**TASK INSTRUCTIONS**
Copy each of the records exactly; leave nothing out.

**TASK DATA**
Start of Block

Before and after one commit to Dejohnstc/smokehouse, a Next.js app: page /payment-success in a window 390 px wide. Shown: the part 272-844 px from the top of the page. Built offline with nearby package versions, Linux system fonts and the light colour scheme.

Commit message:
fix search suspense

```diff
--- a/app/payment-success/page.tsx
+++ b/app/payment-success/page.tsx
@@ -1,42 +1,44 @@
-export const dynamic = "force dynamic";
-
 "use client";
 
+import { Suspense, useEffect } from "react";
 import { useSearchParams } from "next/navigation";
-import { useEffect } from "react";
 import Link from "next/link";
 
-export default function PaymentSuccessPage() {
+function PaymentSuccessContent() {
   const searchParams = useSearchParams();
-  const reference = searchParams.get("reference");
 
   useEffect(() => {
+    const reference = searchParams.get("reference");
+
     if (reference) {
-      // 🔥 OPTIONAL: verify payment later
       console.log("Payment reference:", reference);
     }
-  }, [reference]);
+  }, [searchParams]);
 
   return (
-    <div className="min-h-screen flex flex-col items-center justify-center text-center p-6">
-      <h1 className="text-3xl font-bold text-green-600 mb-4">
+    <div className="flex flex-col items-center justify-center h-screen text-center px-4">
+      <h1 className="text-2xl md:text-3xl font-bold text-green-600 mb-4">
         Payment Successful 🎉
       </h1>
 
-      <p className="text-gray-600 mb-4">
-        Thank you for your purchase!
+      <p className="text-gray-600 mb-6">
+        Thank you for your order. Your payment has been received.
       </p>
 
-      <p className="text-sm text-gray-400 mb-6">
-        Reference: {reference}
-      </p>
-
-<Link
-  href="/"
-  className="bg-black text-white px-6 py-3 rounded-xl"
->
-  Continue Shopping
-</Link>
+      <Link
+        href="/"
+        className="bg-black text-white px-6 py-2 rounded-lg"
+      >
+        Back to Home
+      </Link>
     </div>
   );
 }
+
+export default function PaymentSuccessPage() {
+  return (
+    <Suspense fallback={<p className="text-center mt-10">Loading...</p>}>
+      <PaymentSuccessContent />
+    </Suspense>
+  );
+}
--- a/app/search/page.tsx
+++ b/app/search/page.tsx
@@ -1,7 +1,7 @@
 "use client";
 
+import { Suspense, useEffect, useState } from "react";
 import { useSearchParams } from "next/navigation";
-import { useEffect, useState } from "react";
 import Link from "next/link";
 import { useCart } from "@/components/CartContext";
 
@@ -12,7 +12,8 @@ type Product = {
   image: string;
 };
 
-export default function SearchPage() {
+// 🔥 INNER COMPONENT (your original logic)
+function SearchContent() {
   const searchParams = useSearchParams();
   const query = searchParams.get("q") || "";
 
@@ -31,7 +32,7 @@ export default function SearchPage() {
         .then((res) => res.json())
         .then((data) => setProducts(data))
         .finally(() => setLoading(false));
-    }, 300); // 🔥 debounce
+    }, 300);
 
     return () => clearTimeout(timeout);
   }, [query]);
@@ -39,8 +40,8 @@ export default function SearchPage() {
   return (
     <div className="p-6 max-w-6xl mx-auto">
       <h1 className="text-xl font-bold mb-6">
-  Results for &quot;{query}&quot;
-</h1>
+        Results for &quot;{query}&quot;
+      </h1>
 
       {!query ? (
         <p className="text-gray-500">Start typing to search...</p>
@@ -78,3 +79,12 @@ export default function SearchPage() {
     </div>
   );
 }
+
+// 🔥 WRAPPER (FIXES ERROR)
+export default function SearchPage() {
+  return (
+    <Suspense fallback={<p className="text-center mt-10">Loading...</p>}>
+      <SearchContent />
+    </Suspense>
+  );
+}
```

End of Block

**ANSWER TO THE EXERCISE**
Before and after one commit to Dejohnstc/smokehouse, a Next.js app: page /payment-success in a window 390 px wide. Shown: the part 272-844 px from the top of the page. Built offline with nearby package versions, Linux system fonts and the light colour scheme.

Commit message:
fix search suspense

```diff
--- a/app/payment-success/page.tsx
+++ b/app/payment-success/page.tsx
@@ -1,42 +1,44 @@
-export const dynamic = "force dynamic";
-
 "use client";
 
+import { Suspense, useEffect } from "react";
 import { useSearchParams } from "next/navigation";
-import { useEffect } from "react";
 import Link from "next/link";
 
-export default function PaymentSuccessPage() {
+function PaymentSuccessContent() {
   const searchParams = useSearchParams();
-  const reference = searchParams.get("reference");
 
   useEffect(() => {
+    const reference = searchParams.get("reference");
+
     if (reference) {
-      // 🔥 OPTIONAL: verify payment later
       console.log("Payment reference:", reference);
     }
-  }, [reference]);
+  }, [searchParams]);
 
   return (
-    <div className="min-h-screen flex flex-col items-center justify-center text-center p-6">
-      <h1 className="text-3xl font-bold text-green-600 mb-4">
+    <div className="flex flex-col items-center justify-center h-screen text-center px-4">
+      <h1 className="text-2xl md:text-3xl font-bold text-green-600 mb-4">
         Payment Successful 🎉
       </h1>
 
-      <p className="text-gray-600 mb-4">
-        Thank you for your purchase!
+      <p className="text-gray-600 mb-6">
+        Thank you for your order. Your payment has been received.
       </p>
 
-      <p className="text-sm text-gray-400 mb-6">
-        Reference: {reference}
-      </p>
-
-<Link
-  href="/"
-  className="bg-black text-white px-6 py-3 rounded-xl"
->
-  Continue Shopping
-</Link>
+      <Link
+        href="/"
+        className="bg-black text-white px-6 py-2 rounded-lg"
+      >
+        Back to Home
+      </Link>
     </div>
   );
 }
+
+export default function PaymentSuccessPage() {
+  return (
+    <Suspense fallback={<p className="text-center mt-10">Loading...</p>}>
+      <PaymentSuccessContent />
+    </Suspense>
+  );
+}
--- a/app/search/page.tsx
+++ b/app/search/page.tsx
@@ -1,7 +1,7 @@
 "use client";
 
+import { Suspense, useEffect, useState } from "react";
 import { useSearchParams } from "next/navigation";
-import { useEffect, useState } from "react";
 import Link from "next/link";
 import { useCart } from "@/components/CartContext";
 
@@ -12,7 +12,8 @@ type Product = {
   image: string;
 };
 
-export default function SearchPage() {
+// 🔥 INNER COMPONENT (your original logic)
+function SearchContent() {
   const searchParams = useSearchParams();
   const query = searchParams.get("q") || "";
 
@@ -31,7 +32,7 @@ export default function SearchPage() {
         .then((res) => res.json())
         .then((data) => setProducts(data))
         .finally(() => setLoading(false));
-    }, 300); // 🔥 debounce
+    }, 300);
 
     return () => clearTimeout(timeout);
   }, [query]);
@@ -39,8 +40,8 @@ export default function SearchPage() {
   return (
     <div className="p-6 max-w-6xl mx-auto">
       <h1 className="text-xl font-bold mb-6">
-  Results for &quot;{query}&quot;
-</h1>
+        Results for &quot;{query}&quot;
+      </h1>
 
       {!query ? (
         <p className="text-gray-500">Start typing to search...</p>
@@ -78,3 +79,12 @@ export default function SearchPage() {
     </div>
   );
 }
+
+// 🔥 WRAPPER (FIXES ERROR)
+export default function SearchPage() {
+  return (
+    <Suspense fallback={<p className="text-center mt-10">Loading...</p>}>
+      <SearchContent />
+    </Suspense>
+  );
+}
```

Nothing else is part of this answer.